29 May 2017

Notes to editors


NHS 111 is a telephone-based service where patients are assessed, given advice and directed to a local service that most appropriately meets their needs. This could be an out-of-hours GP service, walk-in centre or urgent care centre, community nurse, emergency dentist, emergency department, emergency ambulance or late opening chemist.


Following a period of consultation, we have published the CQC inspection methodology for NHS 111 services in the form of a provider handbook that describes our approach to regulating, inspecting and rating those services.


In February we announced that we would pilot our new approach through the inspections of three NHS 111 providers. We selected providers of different sizes and types to enable us to test our approach in a range of different settings.


About the Care Quality Commission

The Care Quality Commission (CQC) is the independent regulator of health and social care in England.


We make sure health and social care services provide people with safe, effective, compassionate, high-quality care and we encourage care services to improve.

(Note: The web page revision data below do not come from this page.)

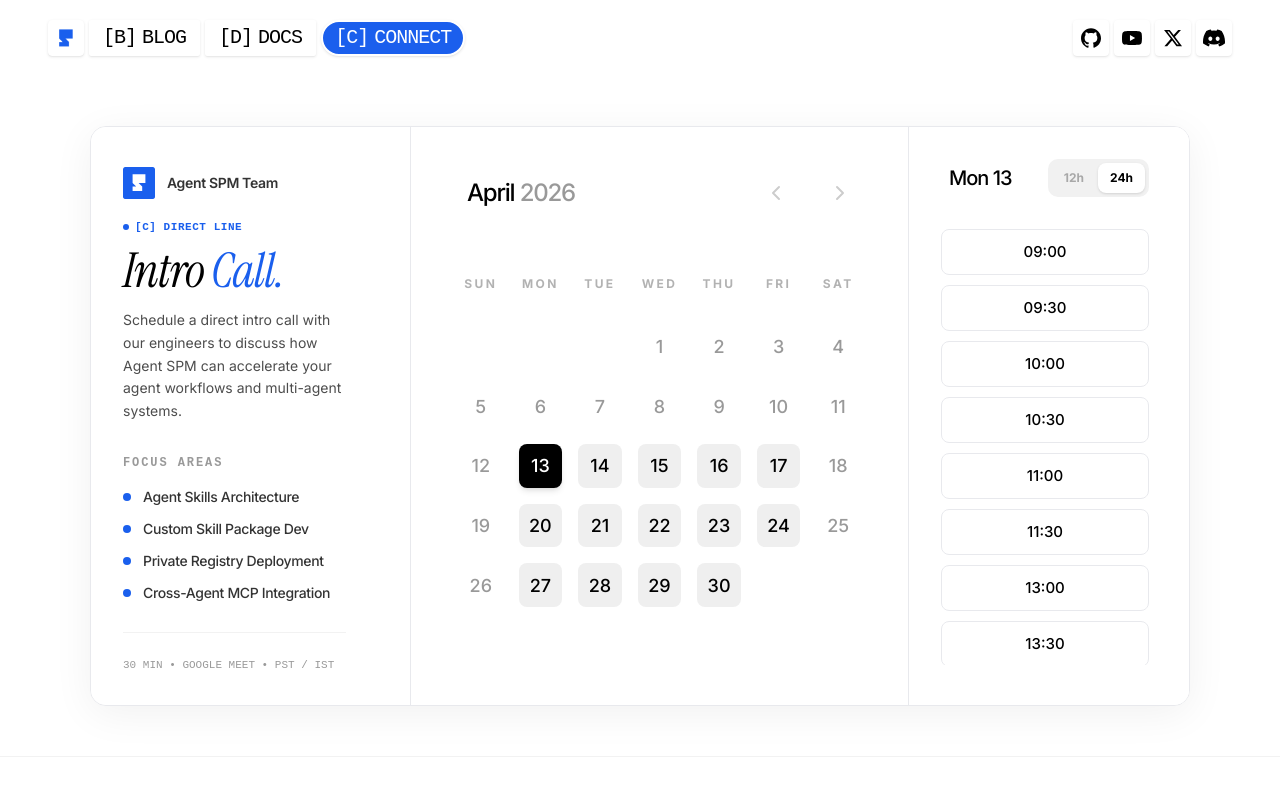
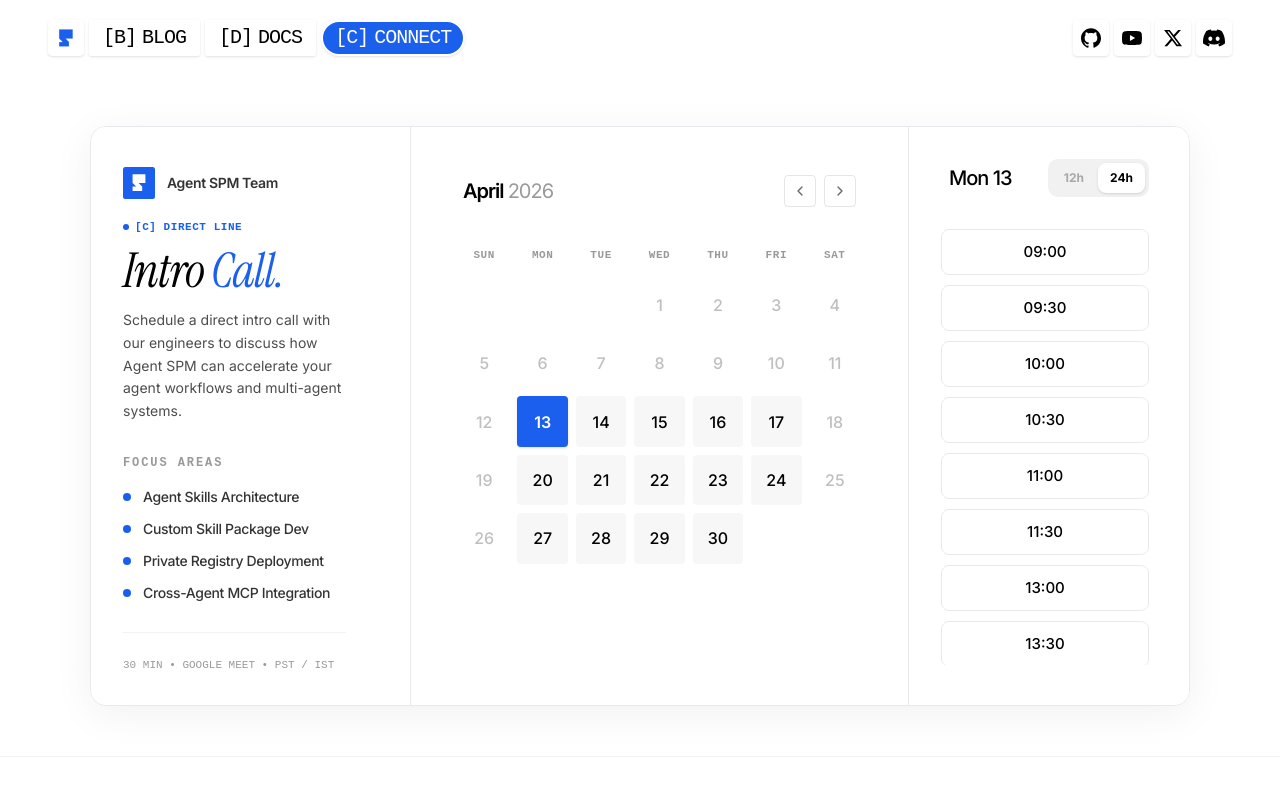
Before and after one commit to agent-spm/agent-spm-web, a Next.js app: page /connect in a window 1280 px wide. Shown: the top 800 px of the page. Built offline with nearby package versions, Linux system fonts and the light colour scheme; no server answers; a web font is replaced by a local one.

Commit message:
feat(connect): refine Calendar picker with custom month navigation and active dates

```diff
--- a/src/components/connect/Calendar.tsx
+++ b/src/components/connect/Calendar.tsx
@@ -7,7 +7,7 @@ interface CalendarProps {
 }
 
 export const Calendar: React.FC<CalendarProps> = ({ selectedDate, onDateSelect }) => {
-  const [viewDate] = useState(new Date(2026, 3, 1)); // April 2026 as per screenshot
+  const [viewDate] = useState(new Date(2026, 3, 1)); // April 2026
 
   const daysInMonth = new Date(viewDate.getFullYear(), viewDate.getMonth() + 1, 0).getDate();
   const firstDayOfMonth = new Date(viewDate.getFullYear(), viewDate.getMonth(), 1).getDay();
@@ -37,33 +37,40 @@ export const Calendar: React.FC<CalendarProps> = ({ selectedDate, onDateSelect }
   };
 
   const isPast = (day: number) => {
-    // For demo consistency with screenshot: Today is April 11, 2026
     const today = new Date(2026, 3, 11).getTime();
     const current = new Date(viewDate.getFullYear(), viewDate.getMonth(), day).getTime();
     return current <= today;
   };
 
   return (
-    <div className="flex flex-col w-full max-w-[500px]">
+    <div className="flex flex-col w-full max-w-[460px]">
       {/* Header */}
-      <div className="flex items-center justify-between mb-12 px-2">
-        <h2 className="text-[24px] font-medium text-brand-black">
-          {monthName} <span className="text-brand-black/40">{year}</span>
+      <div className="flex items-center justify-between mb-8 px-1">
+        <h2 className="text-xl font-semibold text-black font-sans">
+          {monthName} <span className="text-black/40 font-normal">{year}</span>
         </h2>
-        <div className="flex items-center gap-10">
-          <button className="text-brand-black/20 hover:text-brand-black transition-colors">
-            <ChevronLeft size={24} />
+        <div className="flex items-center gap-2">
+          <button
+            type="button"
+            className="w-8 h-8 rounded-[4px] border border-black/10 flex items-center justify-center text-black/60 hover:text-black hover:bg-black/5 transition-colors cursor-pointer"
+            aria-label="Previous month"
+          >
+            <ChevronLeft size={16} />
           </button>
-          <button className="text-brand-black/20 hover:text-brand-black transition-colors">
-            <ChevronRight size={24} />
+          <button
+            type="button"
+            className="w-8 h-8 rounded-[4px] border border-black/10 flex items-center justify-center text-black/60 hover:text-black hover:bg-black/5 transition-colors cursor-pointer"
+            aria-label="Next month"
+          >
+            <ChevronRight size={16} />
           </button>
         </div>
       </div>
 
       {/* Grid */}
-      <div className="grid grid-cols-7 gap-x-1 sm:gap-x-4 gap-y-1 sm:gap-y-4">
+      <div className="grid grid-cols-7 gap-1.5 sm:gap-2">
         {['SUN', 'MON', 'TUE', 'WED', 'THU', 'FRI', 'SAT'].map((day) => (
-          <div key={day} className="text-center text-[12px] font-bold text-brand-black/30 py-4 tracking-[0.2em] uppercase">
+          <div key={day} className="text-center text-[10px] sm:text-[11px] font-bold text-black/40 py-2 tracking-wider uppercase font-mono">
             {day}
           </div>
         ))}
@@ -82,22 +89,24 @@ export const Calendar: React.FC<CalendarProps> = ({ selectedDate, onDateSelect }
           return (
             <div key={day} className="relative flex items-center justify-center">
               <button
-                onClick={() => onDateSelect(new Date(viewDate.getFullYear(), viewDate.getMonth(), day))}
+                type="button"
+                onClick={() => isAvailable && onDateSelect(new Date(viewDate.getFullYear(), viewDate.getMonth(), day))}
+                disabled={!isAvailable}
                 className={`
-                  w-full aspect-square rounded-[8px] text-[18px] font-medium transition-all duration-200
-                  flex items-center justify-center
+                  w-full aspect-square rounded-[4px] text-sm sm:text-base font-medium font-sans transition-all duration-150
+                  flex items-center justify-center cursor-pointer
                   ${active
-                    ? 'bg-brand-black text-white shadow-md'
+                    ? 'bg-[#1A5FED] text-white shadow-sm font-semibold'
                     : isAvailable
-                      ? 'text-brand-black hover:bg-brand-blue/5 hover:text-brand-blue bg-[#EFEFEF]'
-                      : 'text-brand-black/40 hover:bg-brand-black/5'
+                      ? 'text-black bg-[#F7F7F7] hover:bg-[#1A5FED]/10 hover:text-[#1A5FED]'
+                      : 'text-black/25 cursor-not-allowed bg-transparent'
                   }
                 `}
               >
                 {day}
               </button>
               {today && !active && (
-                <div className="absolute bottom-2 left-1/2 -translate-x-1/2 w-1.5 h-1.5 bg-brand-black rounded-full" />
+                <div className="absolute bottom-1 left-1/2 -translate-x-1/2 w-1 h-1 bg-[#1A5FED] rounded-full" />
               )}
             </div>
           );
```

We monitor, inspect and regulate services to make sure they meet fundamental standards of quality and safety and we publish what we find to help people choose care.